On his media call to go over the roster for the Japan and Saudi Arabia games, Berhalter insisted there were no locks for the World Cup even if he was "80 percent done" (his percentage) in picking his 26 players.
"Still things can change from there,” he cautioned. “They’re playing up until the last weekend before the World Cup. Think about how many guys pulled out of qualifiers at the last weekend."
Or how many players pulled out after he named his September roster last week.
Note: Games and minutes since Aug. 1. Games clubs will play from Oct. 1 to Nov. 13.
Europe (23 players):
Sam Vines, Royal Antwerp (Belgium), 12 games, 990 minutes (8 games to play)
Ethan Horvath, Luton Town (England D2), 9 games, 810 minutes (10 games to play)
Erik Palmer-Brown, Troyes (France), 8 games, 695 minutes (7 games to play)
Malik Tillman, Rangers (Scotland), 11 games, 666 minutes (13 games to play)
Josh Sargent, Norwich City (England D2), 10 games, 651 minutes (11 games to play)
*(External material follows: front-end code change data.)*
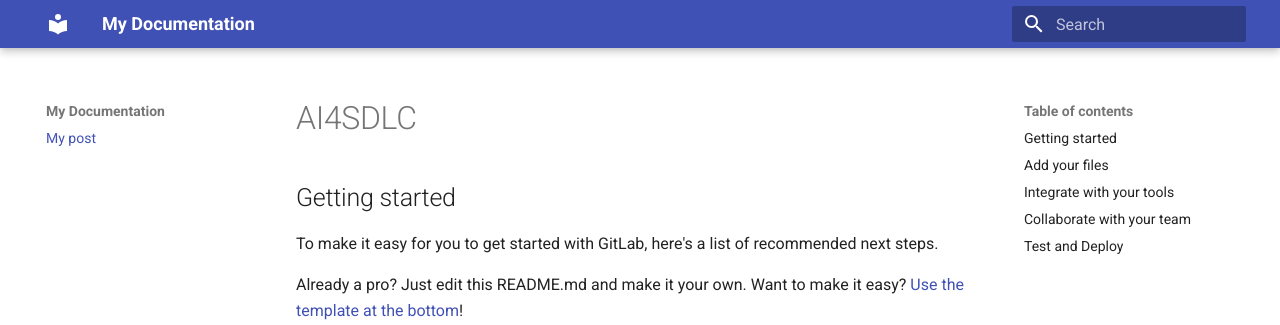
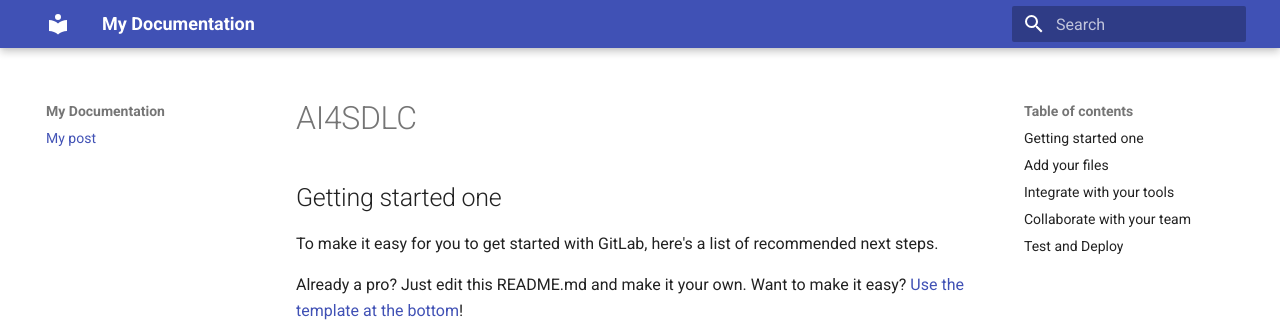
Before and after one commit to Code-dot-mil/two-steps-eval, an MkDocs documentation site: the page built from docs/index.md, in a window 1280 px wide and 900 px high. Shown: the top 325 px of the window. Built offline with MkDocs 1.6.1 and Material for MkDocs 9.7.7, drawn with Linux system fonts in a browser that asks for light colours.

Commit message:
Update index.md

```diff
--- a/docs/index.md
+++ b/docs/index.md
@@ -5,7 +5,7 @@
 # AI4SDLC
 
 
-## Getting started
+## Getting started one
 
 To make it easy for you to get started with GitLab, here's a list of recommended next steps.
 
```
*Cameron Carter-Vickers, Celtic (Scotland), 7 games, 630 minutes (13 games to play)
Joe Scally, Bor. M'Gladbach (Germany), 7 games, 616 minutes (9 games to play)
Reggie Cannon, Boavista (Portugal), 7 games, 586 minutes (6 games to play)
Weston McKennie, Juventus (Italy), 8 games, 550 minutes (12 games to play)
Mark McKenzie, Genk (Belgium), 6 games, 540 minutes (8 games to play)
Tyler Adams, Leeds United (England), 6 games, 540 minutes (9 games to play)
*Zack Steffen, Middlesbrough (England D2), 6 games, 540 minutes (11 games to play)
Brenden Aaronson, Leeds United (England), 6 games, 501 minutes (9 games to play)
*Antonee Robinson, Fulham (England), 6 games, 478 minutes (8 games to play)
*Yunus Musah, Valencia (Spain), 5 games, 421 minutes (8 games to play)
Gio Reyna, Bor. Dortmund (Germany), 5 games, 247 minutes (13 games to play)
Ricardo Pepi, Groningen (Netherlands), 6 games, 204 minutes (7 games to play)
Christian Pulisic, Chelsea (England), 8 games, 176 minutes (13 games to play)
*Chris Richards, Crystal Palace (England), 4 games, 134 minutes (9 games to play)
Matt Turner, Arsenal (England), 1 game, 90 minutes (13 games to play)
Sergiño Dest, AC Milan (Italy), 3 games, 89 minutes (12 games to play)
Luca de la Torre, Celta (Spain), 3 games, 17 minutes (8 games to play)
*Tim Weah, Lille (France), 0 games (7 games to play)
*Unavailable for September window.
Sean Johnson, NYCFC, 10 games, 900 minutes (2-6 games to play)
DeAndre Yedlin, Inter Miami, 9 games, 810 minutes (3-7 games to play)
Jordan Morris, Seattle Sounders, 9 games, 779 minutes (3-7 games to play)
Kellyn Acosta, LAFC, 9 games, 765 minutes (3-5 games to play)
Paul Arriola, FC Dallas, 9 games, 704 minutes (3-6 games to play)
Aaron Long, NY Red Bulls, 676 minutes (3-6 games to play)
Walker Zimmerman, Nashville SC, 7 games, 629 minutes (2-6 games to play)
Jesus Ferreira, FC Dallas, 9 games, 611 minutes (3-6 games to play)
Johnny Cardoso, Internacional, 7 games, 444 minutes (*10 games to play)
*Doesn't include game on Sept. 28.